If someone gives you a piece of paper, asks you to sign it in five places, and list out personal information about your insurance, social security and family, you’re probably going to have a question.

Why context is key to effective collaboration


The tasks we do every day are not isolated events. They fit into something larger that is the overarching reason for you doing it. Without that bigger picture, it doesn’t really make sense.

Yet every day in the workplace, people are collaborating out of context. Emails are being sent regarding tasks within larger work items. Slack is being used to discuss responses to client emails. And records of phone conversations talking about a particular project are being stored completely separate to where the rest of that project is being tracked.

When communication like this is happening out of context to the bigger piece of the puzzle, it creates confusion, inefficiencies, and means you’re not allowing your team to reach their potential.

So why don’t you question this?

Collaboration in context

Effective communication is the foundation of team collaboration. Even though tasks are done by many individuals, those individuals miss out on the strength of a team if they work in silos.

But communication is more than just knowing what is supposed to be done and making sure it happens. Micromanaging may work in short spurts, but requires a lot of effort and won’t elicit much enthusiasm amongst staff.

This is why context is so crucial. You can lay out the plans, goals and mission of the team for everyone to see, and see how everything fits inside of a bigger strategy. Everyone should see where their individual tasks fit within a context that makes sense at a broad level.

Context creates efficiency

Having context for work is not only helpful in knowing why you are doing what you are doing, but it’s also tremendously more efficient.

It's almost impossible to effectively discuss work when the critical details aren’t front-of-mind. Or to talk about the response to a difficult client email when that email isn’t right there. Or to draw on a colleague’s comment from last week that you just can’t locate right now.

If you are communicating outside of the context of the project—a phone call here, an isolated email there—then each piece needs to be explained every time. And when the task moves back to its bigger project you have to explain it all over again.

The solution is to have one system that can be your team’s single source of truth, that allows for conversations to happen in the context of the work itself.
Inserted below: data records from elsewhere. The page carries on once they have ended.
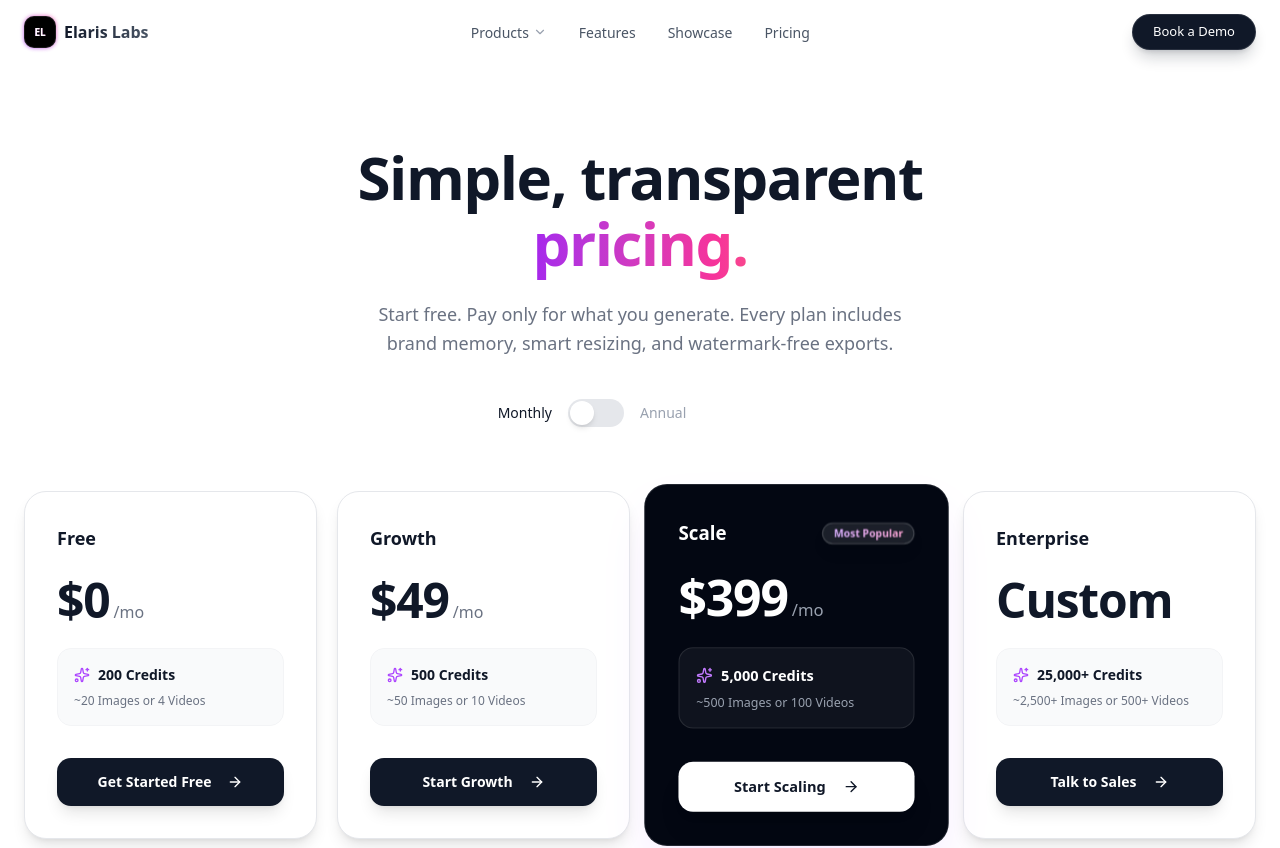
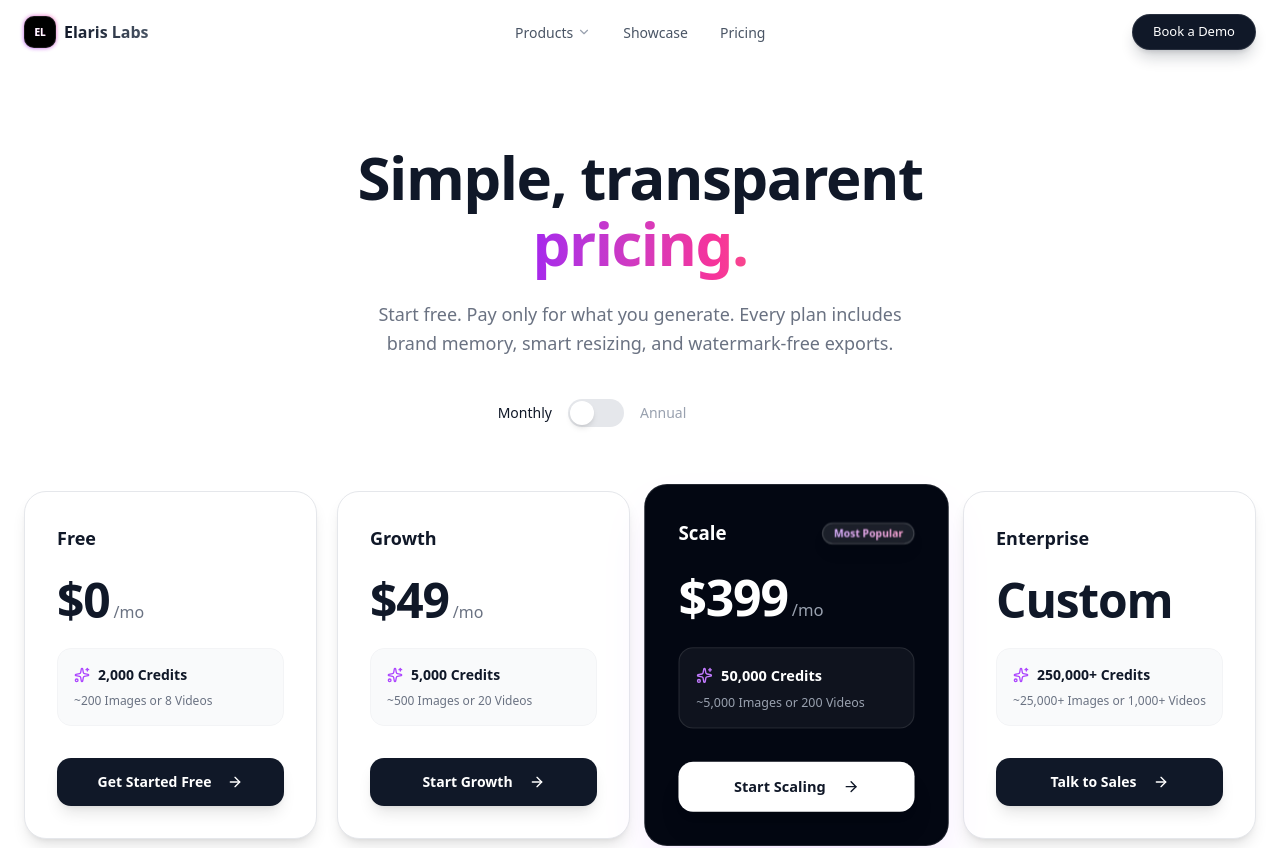
Before and after one commit to 1sarthakbhardwaj/elaris, a Next.js app: page /pricing in a window 1280 px wide. Shown: the top 848 px of the page. Built offline with nearby package versions, Linux system fonts and the light colour scheme.

Commit message:
refactor: remove unused sections from Home page and update credit details in CheckoutContent and PricingContent components for consistency

```diff
--- a/app/components/CheckoutContent.tsx
+++ b/app/components/CheckoutContent.tsx
@@ -11,10 +11,10 @@ const planDetails: Record<string, { name: string; monthlyPrice: number; credits:
     growth: {
         name: 'Growth',
         monthlyPrice: 49,
-        credits: '500 Credits / mo',
+        credits: '5,000 Credits / mo',
         features: [
-            '500 Credits per month',
-            '~50 Images or 10 Videos',
+            '5,000 Credits per month',
+            '~500 Images or 20 Videos',
             '1 Brand Identity',
             'Standard rendering speed',
             'Up to 3 team seats',
@@ -24,10 +24,10 @@ const planDetails: Record<string, { name: string; monthlyPrice: number; credits:
     scale: {
         name: 'Scale',
         monthlyPrice: 399,
-        credits: '5,000 Credits / mo',
+        credits: '50,000 Credits / mo',
         features: [
-            '5,000 Credits per month',
-            '~500 Images or 100 Videos',
+            '50,000 Credits per month',
+            '~5,000 Images or 200 Videos',
             'Up to 5 Brand Identities',
             'Priority rendering speed',
             'Automated A/B testing',
@@ -40,9 +40,9 @@ const planDetails: Record<string, { name: string; monthlyPrice: number; credits:
     enterprise: {
         name: 'Enterprise',
         monthlyPrice: -1,
-        credits: '25,000+ Credits / mo',
+        credits: '250,000+ Credits / mo',
         features: [
-            '25,000+ Credits per month',
+            '250,000+ Credits per month',
             'Unlimited Brand Identities',
             'Highest priority rendering',
             'Predictive scoring (pre-live)',
--- a/app/components/Footer.tsx
+++ b/app/components/Footer.tsx
@@ -1,5 +1,6 @@
 'use client';
 
+import Link from 'next/link';
 import { Button } from '@/components/ui/button';
 import { ArrowRight } from 'lucide-react';
 
@@ -14,7 +15,6 @@ const links: Record<string, FooterLink[]> = {
         { label: 'Audio Intelligence', href: STUDIO_URL },
     ],
     Company: [
-        { label: 'Features', href: '/#features' },
         { label: 'Showcase', href: '/#showcase' },
         { label: 'Pricing', href: '/pricing' },
     ],
@@ -31,7 +31,7 @@ const links: Record<string, FooterLink[]> = {
 export function Footer() {
     return (
         <footer className="border-t border-gray-100 bg-white relative overflow-hidden">
-             <div className="absolute top-0 left-1/2 -translate-x-1/2 w-[800px] h-[300px] bg-`gradient-to-r from-purple-100/40 via-pink-100/40 to-blue-100/40 blur-[80px] -z-10" />
+             <div className="absolute top-0 left-1/2 -translate-x-1/2 w-[800px] h-[300px] bg-gradient-to-r from-purple-100/40 via-pink-100/40 to-blue-100/40 blur-[80px] -z-10" />
 
             {/* CTA */}
             <div className="max-w-7xl mx-auto px-6 py-24">
@@ -59,12 +59,12 @@ export function Footer() {
             <div className="max-w-7xl mx-auto px-6 py-16">
                 <div className="grid grid-cols-2 md:grid-cols-5 gap-12">
                     <div className="col-span-2 md:col-span-1">
-                        <a href="#" className="flex items-center gap-2 mb-4">
+                        <Link href="/" className="flex items-center gap-2 mb-4 w-fit">
                             <div className="w-8 h-8 rounded-lg bg-black flex items-center justify-center border border-white/20">
                                 <span className="text-white text-[10px] font-bold bg-gradient-to-tr from-purple-400 to-pink-400 bg-clip-text text-transparent">EL</span>
                             </div>
                             <span className="text-lg font-bold text-gray-900">Elaris Labs</span>
-                        </a>
+                        </Link>
                         <p className="text-sm text-gray-500 max-w-xs leading-relaxed">
                             AI agents that optimize ad creative for performance at scale. Built for modern growth teams.
                         </p>
--- a/app/components/Navbar.tsx
+++ b/app/components/Navbar.tsx
@@ -1,5 +1,6 @@
 'use client';
 
+import Link from 'next/link';
 import { Menu, X, ChevronDown } from 'lucide-react';
 import { Button } from '@/components/ui/button';
 import { Badge } from '@/components/ui/badge';
@@ -18,7 +19,6 @@ const platformItems = [
 ];
 
 const navLinks = [
-    { label: 'Features', href: '/#features' },
     { label: 'Showcase', href: '/#showcase' },
     { label: 'Pricing', href: '/pricing' },
 ];
@@ -52,7 +52,7 @@ export function Navbar() {
             className={`fixed top-0 left-0 right-0 z-50 transition-all duration-300 ${scrolled ? 'glass' : 'bg-transparent'}`}
         >
             <div className="max-w-7xl mx-auto px-6 h-16 flex items-center justify-between">
-                <a href="#" className="flex items-center gap-2 group">
+                <Link href="/" className="flex items-center gap-2 group" onClick={() => setIsMobileMenuOpen(false)}>
                     <div className="relative w-8 h-8">
                         <div className="absolute inset-0 bg-gradient-to-tr from-purple-600 to-pink-500 rounded-lg opacity-80 blur-[2px] group-hover:blur-[4px] transition-all duration-300"></div>
                         <div className="relative w-full h-full bg-black rounded-lg flex items-center justify-center border border-white/10">
@@ -60,7 +60,7 @@ export function Navbar() {
                         </div>
                     </div>
                     <span className="text-[16px] font-bold bg-clip-text text-transparent bg-gradient-to-r from-gray-900 to-gray-600">Elaris Labs</span>
-                </a>
+                </Link>
 
                 <div className="hidden md:flex items-center gap-8">
                     <div className="relative" onMouseEnter={openDropdown} onMouseLeave={closeDropdown}>
--- a/app/components/PricingContent.tsx
+++ b/app/components/PricingContent.tsx
@@ -16,8 +16,8 @@ const plans = [
         id: 'free',
         name: 'Free',
         monthlyPrice: 0,
-        credits: '200 Credits',
-        output: '20 Images or 4 Videos',
+        credits: '2,000 Credits',
+        output: '200 Images or 8 Videos',
         cta: 'Get Started Free',
         featured: false,
         dark: false,
@@ -26,8 +26,8 @@ const plans = [
         id: 'growth',
         name: 'Growth',
         monthlyPrice: 49,
-        credits: '500 Credits',
-        output: '50 Images or 10 Videos',
+        credits: '5,000 Credits',
+        output: '500 Images or 20 Videos',
         cta: 'Start Growth',
         featured: false,
         dark: false,
@@ -36,8 +36,8 @@ const plans = [
         id: 'scale',
         name: 'Scale',
         monthlyPrice: 399,
-        credits: '5,000 Credits',
-        output: '500 Images or 100 Videos',
+        credits: '50,000 Credits',
+        output: '5,000 Images or 200 Videos',
         cta: 'Start Scaling',
         featured: true,
         dark: true,
@@ -46,8 +46,8 @@ const plans = [
         id: 'enterprise',
         name: 'Enterprise',
         monthlyPrice: -1,
-        credits: '25,000+ Credits',
-        output: '2,500+ Images or 500+ Videos',
+        credits: '250,000+ Credits',
+        output: '25,000+ Images or 1,000+ Videos',
         cta: 'Talk to Sales',
         featured: false,
         dark: false,
--- a/app/page.tsx
+++ b/app/page.tsx
@@ -4,10 +4,6 @@ import { Navbar } from '@/app/components/Navbar';
 import { HeroSection } from '@/app/components/HeroSection';
 import { PlatformMarquee } from '@/app/components/PlatformMarquee';
 import { CreativeGridSection } from '@/app/components/CreativeGridSection';
-import { AgentSection } from '@/app/components/AgentSection';
-import { AdFormatsSection } from '@/app/components/AdFormatsSection';
-import { WorkflowSection } from '@/app/components/WorkflowSection';
-import { WhyElarisSection } from '@/app/components/WhyElarisSection';
 import { Footer } from '@/app/components/Footer';
 
 export default function Home() {
@@ -17,10 +13,6 @@ export default function Home() {
       <HeroSection />
       <PlatformMarquee />
       <CreativeGridSection />
-      <AgentSection />
-      <AdFormatsSection />
-      <WorkflowSection />
-      <WhyElarisSection />
       <Footer />
     </main>
   );
```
When the work is connected in the same place as the communication happens, there is no need to keep adding the context. Everything is there where your team needs it.

Context invites collaboration

Have you ever been in a project and thought you could probably have more people working on it, but then realized it would take too long to catch them up on what’s happening?

Too often, when communication is so spread out, collaboration becomes more trouble than it’s worth. By keeping communication centralized it is much easier to engage with other teammates or even freelancers, who need to jump in and start contributing.

By keeping the communication together, anyone can come right in and see the progress and how everything fits together. You also don’t have to miss a beat if someone is out for unexpected circumstances. It’s much easier to work as a team because everyone is on the same page and can see clearly where the work stands.

As your team grows and speed ramps up, it becomes increasingly important to eliminate waste. By communicating in context, you move faster and truly harness the power of communication. Keep your tasks in context and discuss work where work gets done.